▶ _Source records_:
•••••

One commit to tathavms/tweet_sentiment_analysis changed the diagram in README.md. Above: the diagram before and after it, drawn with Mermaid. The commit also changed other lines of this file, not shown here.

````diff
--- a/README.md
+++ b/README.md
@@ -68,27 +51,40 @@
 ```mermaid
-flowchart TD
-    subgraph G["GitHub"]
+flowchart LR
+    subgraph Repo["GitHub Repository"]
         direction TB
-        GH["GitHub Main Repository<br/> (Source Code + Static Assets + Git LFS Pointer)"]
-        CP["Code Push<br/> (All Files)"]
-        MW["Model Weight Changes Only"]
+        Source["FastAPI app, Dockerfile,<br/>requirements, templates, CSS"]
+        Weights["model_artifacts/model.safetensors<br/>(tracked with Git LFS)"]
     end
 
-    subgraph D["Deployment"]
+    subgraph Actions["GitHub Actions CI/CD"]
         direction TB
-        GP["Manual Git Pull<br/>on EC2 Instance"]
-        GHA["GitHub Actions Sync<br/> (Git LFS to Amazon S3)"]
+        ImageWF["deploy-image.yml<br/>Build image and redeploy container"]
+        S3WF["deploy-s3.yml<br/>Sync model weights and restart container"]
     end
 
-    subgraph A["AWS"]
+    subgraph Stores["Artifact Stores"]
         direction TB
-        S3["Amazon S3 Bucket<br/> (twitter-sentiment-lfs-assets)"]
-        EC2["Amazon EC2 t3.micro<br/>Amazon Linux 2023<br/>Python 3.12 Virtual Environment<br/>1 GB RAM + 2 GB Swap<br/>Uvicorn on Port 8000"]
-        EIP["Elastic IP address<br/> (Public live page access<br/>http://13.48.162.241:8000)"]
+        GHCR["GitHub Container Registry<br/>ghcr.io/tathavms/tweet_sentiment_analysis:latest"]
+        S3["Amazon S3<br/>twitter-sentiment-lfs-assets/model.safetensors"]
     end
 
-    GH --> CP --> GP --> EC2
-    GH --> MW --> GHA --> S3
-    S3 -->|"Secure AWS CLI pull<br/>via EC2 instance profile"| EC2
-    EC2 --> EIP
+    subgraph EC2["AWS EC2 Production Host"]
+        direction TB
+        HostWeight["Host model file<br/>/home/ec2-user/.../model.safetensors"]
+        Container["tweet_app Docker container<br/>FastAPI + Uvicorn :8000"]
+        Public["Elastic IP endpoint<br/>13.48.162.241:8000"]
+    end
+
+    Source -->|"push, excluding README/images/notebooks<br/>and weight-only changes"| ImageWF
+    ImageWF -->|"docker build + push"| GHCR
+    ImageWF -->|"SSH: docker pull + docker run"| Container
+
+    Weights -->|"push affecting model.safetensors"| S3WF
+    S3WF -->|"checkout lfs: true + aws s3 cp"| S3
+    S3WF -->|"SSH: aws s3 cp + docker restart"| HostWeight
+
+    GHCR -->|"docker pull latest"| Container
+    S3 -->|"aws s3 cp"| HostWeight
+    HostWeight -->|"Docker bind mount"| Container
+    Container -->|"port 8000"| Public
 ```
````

•••••

The data must be printed verbatim, line by line.

One commit to tathavms/tweet_sentiment_analysis changed the diagram in README.md. Above: the diagram before and after it, drawn with Mermaid. The commit also changed other lines of this file, not shown here.

````diff
--- a/README.md
+++ b/README.md
@@ -68,27 +51,40 @@
 ```mermaid
-flowchart TD
-    subgraph G["GitHub"]
+flowchart LR
+    subgraph Repo["GitHub Repository"]
         direction TB
-        GH["GitHub Main Repository<br/> (Source Code + Static Assets + Git LFS Pointer)"]
-        CP["Code Push<br/> (All Files)"]
-        MW["Model Weight Changes Only"]
+        Source["FastAPI app, Dockerfile,<br/>requirements, templates, CSS"]
+        Weights["model_artifacts/model.safetensors<br/>(tracked with Git LFS)"]
     end
 
-    subgraph D["Deployment"]
+    subgraph Actions["GitHub Actions CI/CD"]
         direction TB
-        GP["Manual Git Pull<br/>on EC2 Instance"]
-        GHA["GitHub Actions Sync<br/> (Git LFS to Amazon S3)"]
+        ImageWF["deploy-image.yml<br/>Build image and redeploy container"]
+        S3WF["deploy-s3.yml<br/>Sync model weights and restart container"]
     end
 
-    subgraph A["AWS"]
+    subgraph Stores["Artifact Stores"]
         direction TB
-        S3["Amazon S3 Bucket<br/> (twitter-sentiment-lfs-assets)"]
-        EC2["Amazon EC2 t3.micro<br/>Amazon Linux 2023<br/>Python 3.12 Virtual Environment<br/>1 GB RAM + 2 GB Swap<br/>Uvicorn on Port 8000"]
-        EIP["Elastic IP address<br/> (Public live page access<br/>http://13.48.162.241:8000)"]
+        GHCR["GitHub Container Registry<br/>ghcr.io/tathavms/tweet_sentiment_analysis:latest"]
+        S3["Amazon S3<br/>twitter-sentiment-lfs-assets/model.safetensors"]
     end
 
-    GH --> CP --> GP --> EC2
-    GH --> MW --> GHA --> S3
-    S3 -->|"Secure AWS CLI pull<br/>via EC2 instance profile"| EC2
-    EC2 --> EIP
+    subgraph EC2["AWS EC2 Production Host"]
+        direction TB
+        HostWeight["Host model file<br/>/home/ec2-user/.../model.safetensors"]
+        Container["tweet_app Docker container<br/>FastAPI + Uvicorn :8000"]
+        Public["Elastic IP endpoint<br/>13.48.162.241:8000"]
+    end
+
+    Source -->|"push, excluding README/images/notebooks<br/>and weight-only changes"| ImageWF
+    ImageWF -->|"docker build + push"| GHCR
+    ImageWF -->|"SSH: docker pull + docker run"| Container
+
+    Weights -->|"push affecting model.safetensors"| S3WF
+    S3WF -->|"checkout lfs: true + aws s3 cp"| S3
+    S3WF -->|"SSH: aws s3 cp + docker restart"| HostWeight
+
+    GHCR -->|"docker pull latest"| Container
+    S3 -->|"aws s3 cp"| HostWeight
+    HostWeight -->|"Docker bind mount"| Container
+    Container -->|"port 8000"| Public
 ```
````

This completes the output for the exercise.